Facing criticism from city council on many issues, New Orleans RTA touts new plans, like shuttle service to airport _lowres

ADVOCATE FILE PHOTO -- New Orleans Regional Transit Authority bus shown in September 2005.

Facing criticism about spotty bus service, New Orleans Regional Transit Authority officials said Monday that they hope to add 24-hour service on more major routes next year and begin regular service to Louis Armstrong International Airport.

The agency is expecting revenue of $98.3 million in 2016, up about 3 percent from this year. That’s largely thanks to more sales tax revenue as well as passenger fees. The RTA expects to end the year with a surplus of $3.6 million.

“We want 24-hour service on some of the main routes like Broad Street,” said Salvador Longoria, the RTA board chairman. “We want workers to get to downtown faster and easier than they can get there now.”

Justin Augustine, the RTA’s general manager, said he also wants to create an express route from downtown to the airport, but his board has yet to approve that plan.

Proposed enhancements aside, council members seized on an opportunity to question the RTA’s leadership about complaints they’ve been getting over long wait times and a perception that the city’s quaint streetcars are being prioritized over the more widely used buses.
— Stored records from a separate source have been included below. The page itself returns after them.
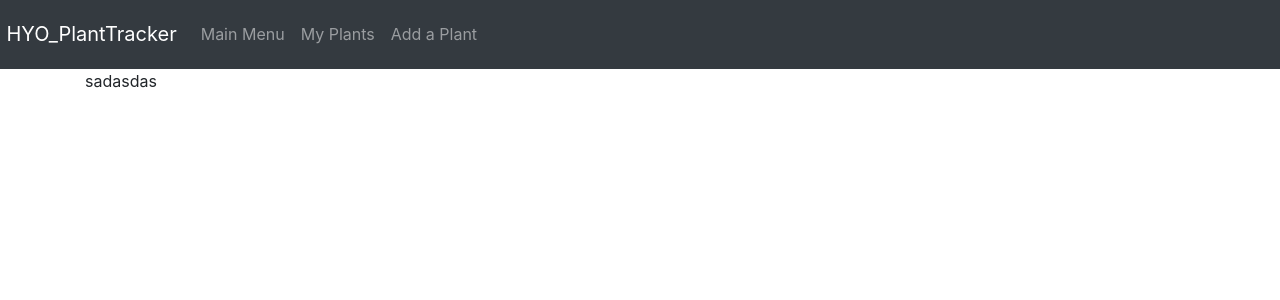
Repository: emersonwilliams/HYO_PlantTracker
Page: capstone_app/plant_tracker/templates/myplants.html
An editor plug-in stored every save of this project. The page is shown before and after the next save, followed by the edit.
The browser window is 1280 px wide. The pictures show the whole page.

Above is the page before, as saved 2020-08-02 00:00:35.

After the next save:
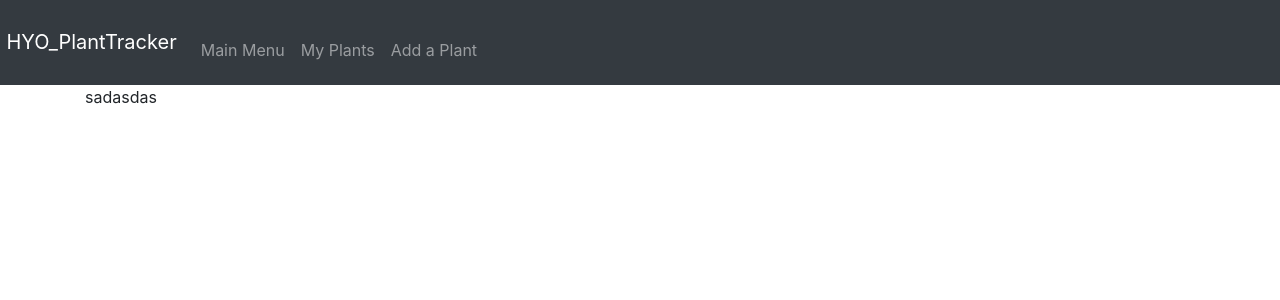
Saved 9 s later.
--- a/capstone_app/plant_tracker/static/css/myplants.css
+++ b/capstone_app/plant_tracker/static/css/myplants.css
@@ -2,5 +2,5 @@
     padding: 0.4em 0.4em 0.4em 0.4em;
 }
 .op1{
-    padding: 1em 1em 1em 1em;
+    padding: 2em 1em 1em 1em;
 }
Last year, the advocacy group Ride New Orleans issued a scathing report concluding that upgrades in public transit haven’t kept pace with the city’s growth since Hurricane Katrina and that some neighborhoods have fared worse than others.

“I have a lot of people in the Lower 9th Ward who work in the Central Business District who need to get to work,” Councilman James Gray said.
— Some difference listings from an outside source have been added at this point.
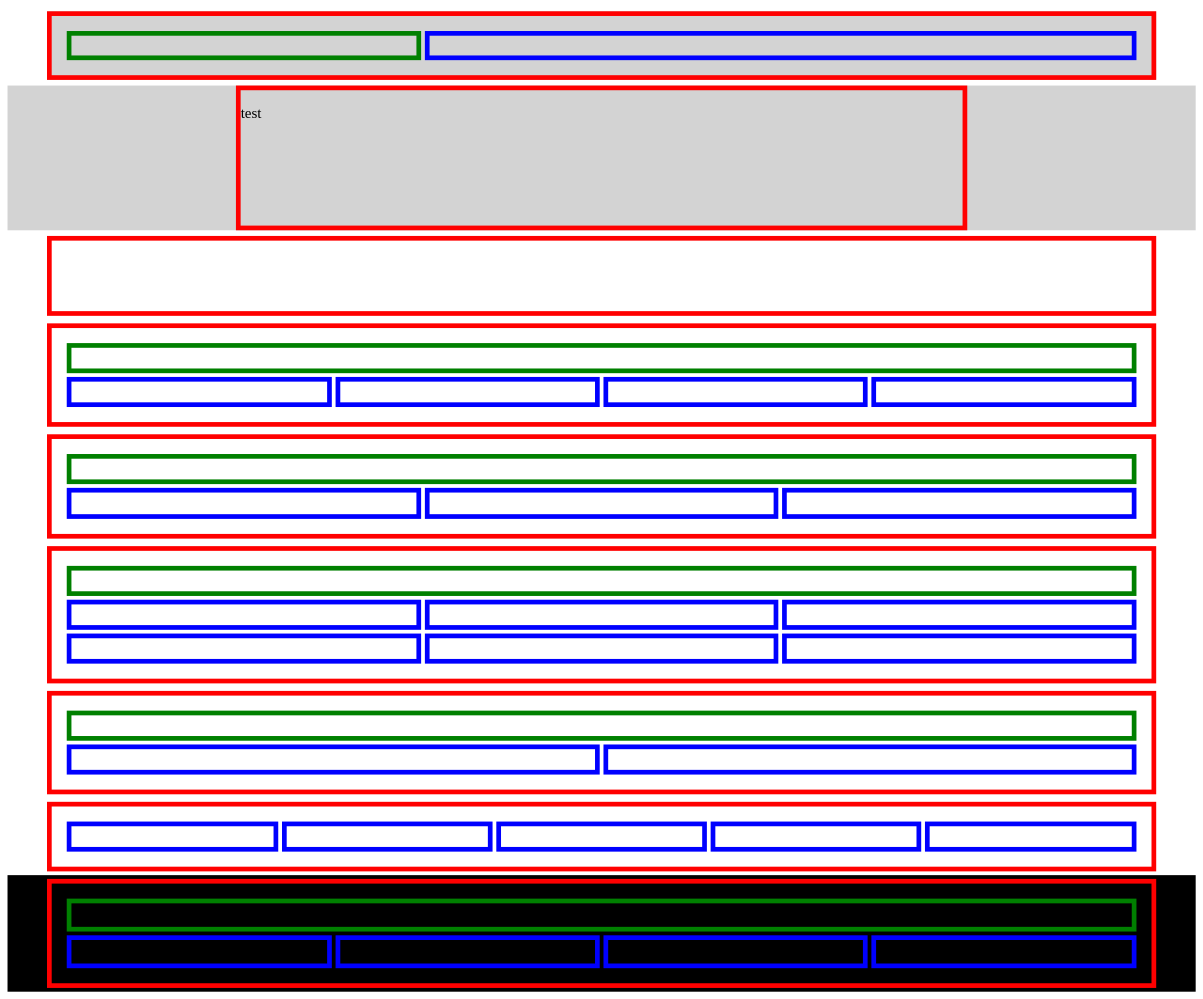
Repository: anderscederberg11/LAB2BG
Page: index.html
The author's editor kept a copy of each file at every save. The page is drawn from the files as they stood at one save, then again after the next save.
The browser window is 1280 px wide. The pictures show the whole page, at 94% of full size.

Above is the page before, as saved 2024-01-30 23:02:59.

After the next save:
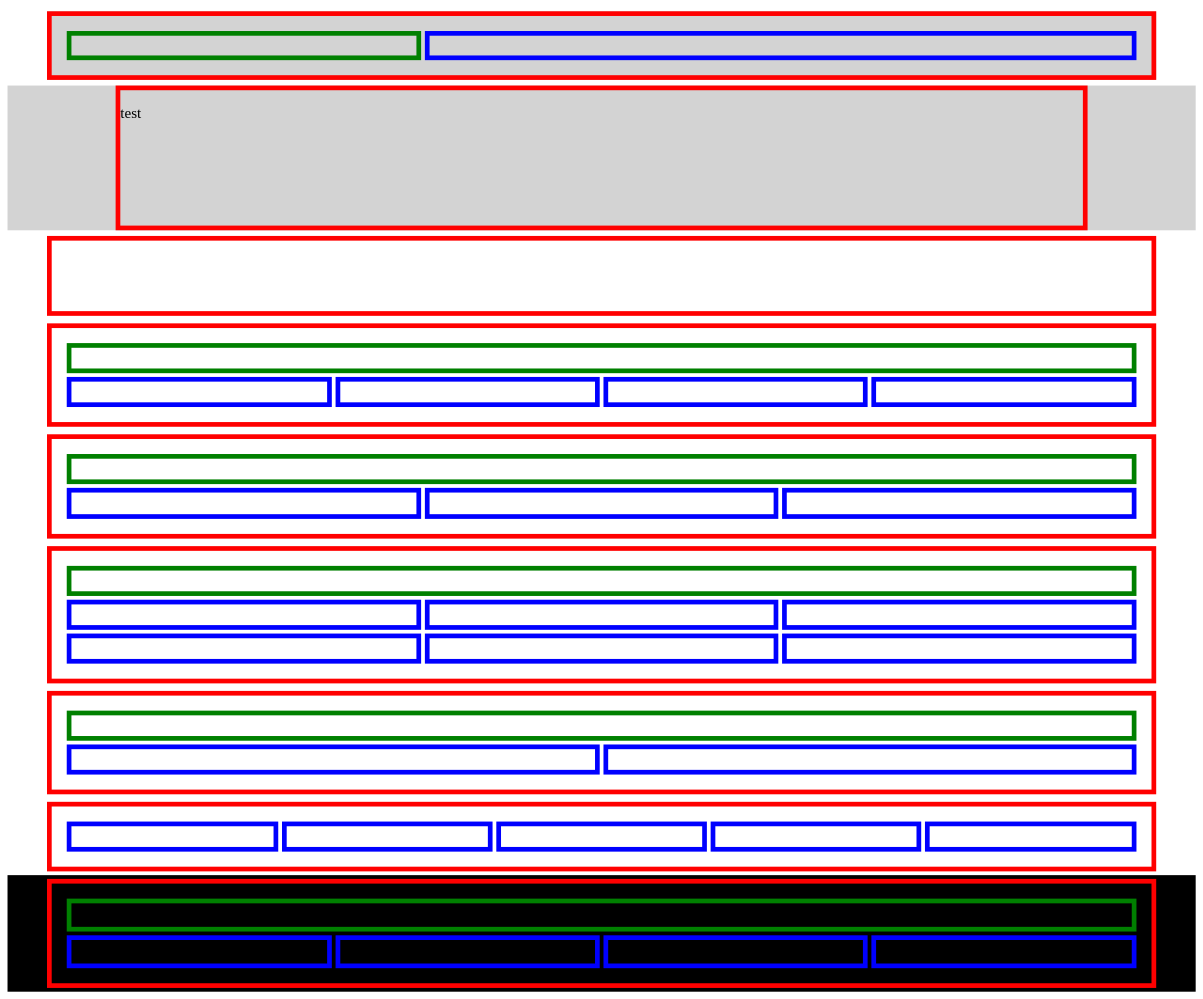
Saved 15 s later.
--- a/css/style.css
+++ b/css/style.css
@@ -37,7 +37,7 @@
 }
 
 .sectionOneImage{
-  width:60vw;
+  width:80vw;
   height:20vh;
   border: 5px solid red;
 }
Augustine said that while residents want bus service at pre-Katrina levels, the existing ridership won’t support it.

“As the population re-establishes itself, then the services will be out there,” he said.

Council members did not relent. More people are using streetcars instead of buses simply because that’s what the RTA is providing, Councilwoman Susan Guidry said. Riders often must transfer from buses to streetcars because of the way the system is set up, she said.
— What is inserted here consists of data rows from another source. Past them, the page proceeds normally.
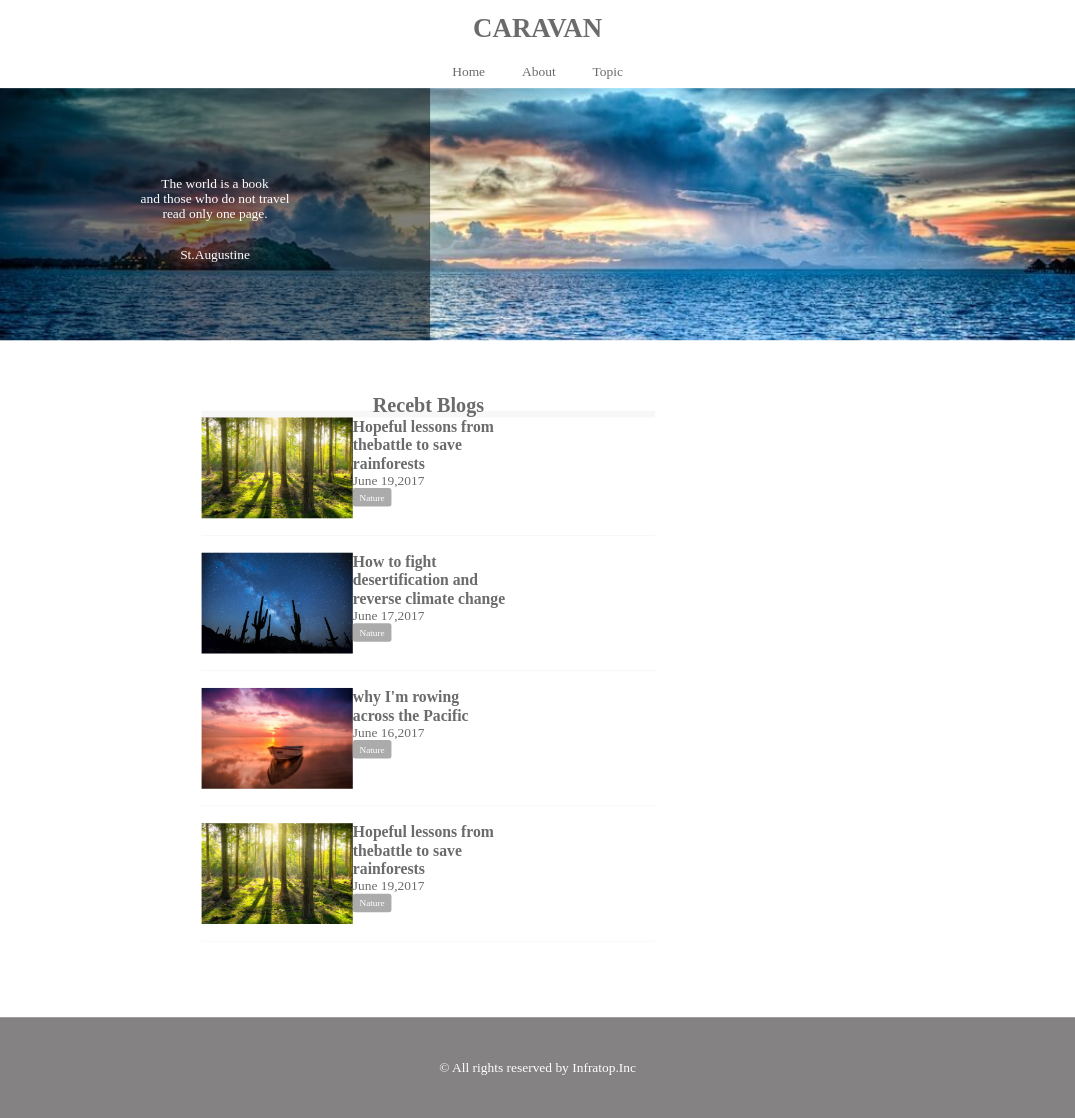
Repository: ego-boosting/html-practice1
Page: caravan/index.html
The author's editor kept a record of every edit. The page is drawn from the files as they stood at one moment, then again after the next edit.
The browser window is 1280 px wide. The pictures show the whole page, at 84% of full size.

Above is the page before.

### caravan/index.html
<!DOCTYPE html>
<html lang="ja">

  <head>
    <meta charset="UTF-8" />
    <link rel="stylesheet" href="style.css" />
    <title>CARAVAN</title>
  </head>

  <body>

    <header>
      <h1 class="heading">
        <a href="index.html">
          CARAVAN
        </a>

      </h1>
    </header>

    <nav>

      <ul class="nav-list">
        <li class="nav-list-item">
          <a href="index.html">Home</a>
        </li>
        <li class="nav-list-item">About</li>
        <li class="nav-list-item">Topic</li>

      </ul>

    </nav>


    <div class="main-visual">
      <div class="main-visual-content">

       <p class="main-visual-text">
         The world is a book<br/>
         and those who do not travel<br/>
         read only one page.
       </p>
       <p class="main-visual-name">
         St.Augustine
       </p>
       </div>
    </div>

    <main>

      <section class="blog">

       <h2 class="blog-heading">Recebt Blogs</h2>

      <div class="blog-box">
       <div class="blog-item">
        <img class="blog-image"src="img/forest.jpg">
        <section class="blog-text">
         <h3 class="blog-text-heading">
          <a href="sigle.html">
               Hopeful lessons from<br/>
               thebattle to save<br/>
               rainforests
          </a>
         </h3>
         <p class="blog-date">June 19,2017</p>
         <span class="category">Nature</span>
        </section>
       </div>
       <div class="blog-item">
        <img class="blog-image"src="img/desert.jpg">
        <section class="blog-text">
         <h3 class ="blog-text-heading">
          <a href="sigle.html">
               How to fight<br/>
               desertification and<br/>
               reverse climate change
          </a>
         </h3>
         <p class="blog-date">June 17,2017</p>
         <span class="category">Nature</span>
        </section>
       </div>
       <div class="blog-item">
        <img class="blog-image"src="img/sunset.jpg">
        <section class="blog-text">
         <h3 class="blog-text-heading">
          <a href="sigle.html">
                why I'm rowing<br/>
                across the Pacific
          </a>
         </h3>
         <p class="blog-date">June 16,2017</p>
         <span class="category">Nature</span>
        </section>
       </div>

       <div class="blog-item">
        <img class="blog-image"src="img/forest.jpg">
        <section class="blog-text">
         <h3>
          <a href="sigle.html">
               Hopeful lessons from</br>
               thebattle to save</br>
               rainforests
          </a>
         </h3>
         <p class="blog-date">June 19,2017</p>
         <span class="category">Nature</span>
        </section>
       </div>

       </div>

      </section>

      <div class="sidebar"></div>

      </main>

    </div>

    <footer>
      <p class="footer-text">© All rights reserved by Infratop.Inc️</p>
    </footer>
  </body>
</html>

### caravan/style.css
* {
  margin: 0;
  padding: 0;
  box-sizing: border-box;
  color:#6c6b6b;
}

a{
  text-decoration:none;
}

header{
  width:90%;
  padding:15px 0;
  margin:0 auto;
  text-align:center;
}

header.heading{
  font-size:32px;
}

.nav-list{
  text-align:center;
  padding:10px 0;
  margin:0 auto;
}

.nav-list-item{
  list-style:none;
  display:inline-block;
  margin:0 20px;
}

.main-visual {
  width: 100%;
  height: 300px;
  background-image:url(img/mv.jpg);
  background-size:cover;
  background-position:center;
}

.main-visual-content {
  width: 40%;
  height: 300px;
  background-color:rgba(0,0,0,0.5);
  text-align:center;
  padding-top:105px;
}

.main-visual-text{
  color:#fff;
}

.main-visual-name{
  margin-top:30px;
  color:#fff;
}

main{
  width:800px;
  display:flex;
  justify-content:center;
  margin:0 auto;
  padding:70px 0;
}

.blog {
  width:540px;
  margin-right:30px;
}

.blog-heading{
  border-bottom:8px solid#f7f7f7;
  text-align:center;
  line-height:0.6;
}

.blog-item{
  padding-bottom:20px;
  margin-bottom:20px;
  border-bottom:1px solid#f7f7f7;
  display:flex;
  justify-content:flex-start;
}

.blog-image{
  width:180px;
}

.category{
  display:inline-block;
  padding:5px 8px;
  background-color:#acabab;
  border-radius:3px;
  color:#fff;
  font-size:11px;
}

.sidebar {
  width:230px;
}

footer{
  width:100%;
  height:120px;
  text-align:center;
  line-height:120px;
  background-color:#848282;
}

.footer-text{
  color:#fff;
}

After the next edit:
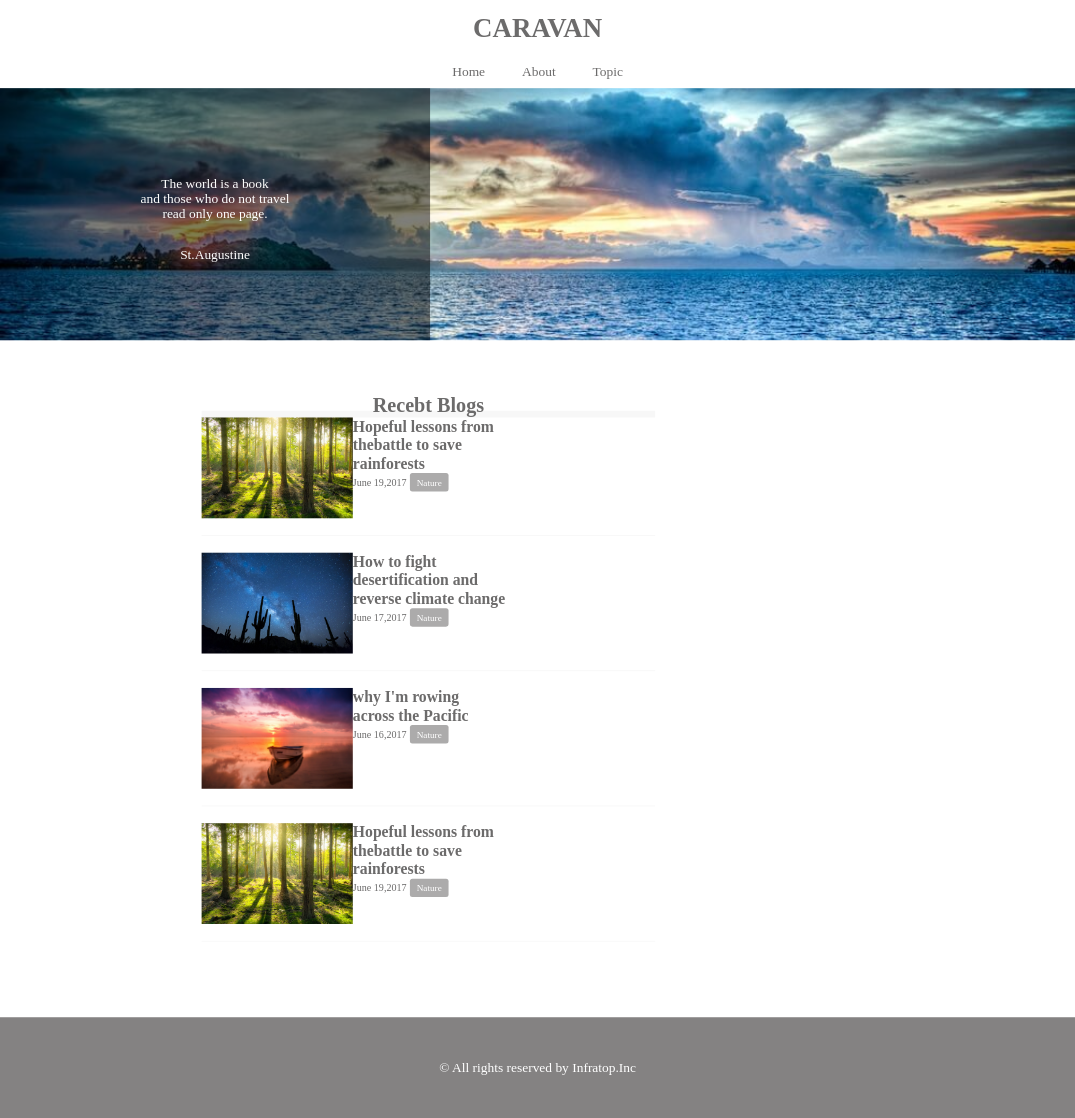
The edit:
--- a/caravan/style.css
+++ b/caravan/style.css
@@ -88,6 +88,11 @@
   width:180px;
 }
 
+.blog-date{
+  font-size:12px;
+  display:inline-block;
+}
+
 .category{
   display:inline-block;
   padding:5px 8px;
Councilwoman Stacy Head called decreased ridership a case of “the chicken and the egg.” If the city adds more buses in Hollygrove, the population there will grow, she said.

Augustine and Longoria said the RTA is working on a master plan to identify and address needs.

Follow Jessica Williams on Twitter, @jwilliamsNOLA.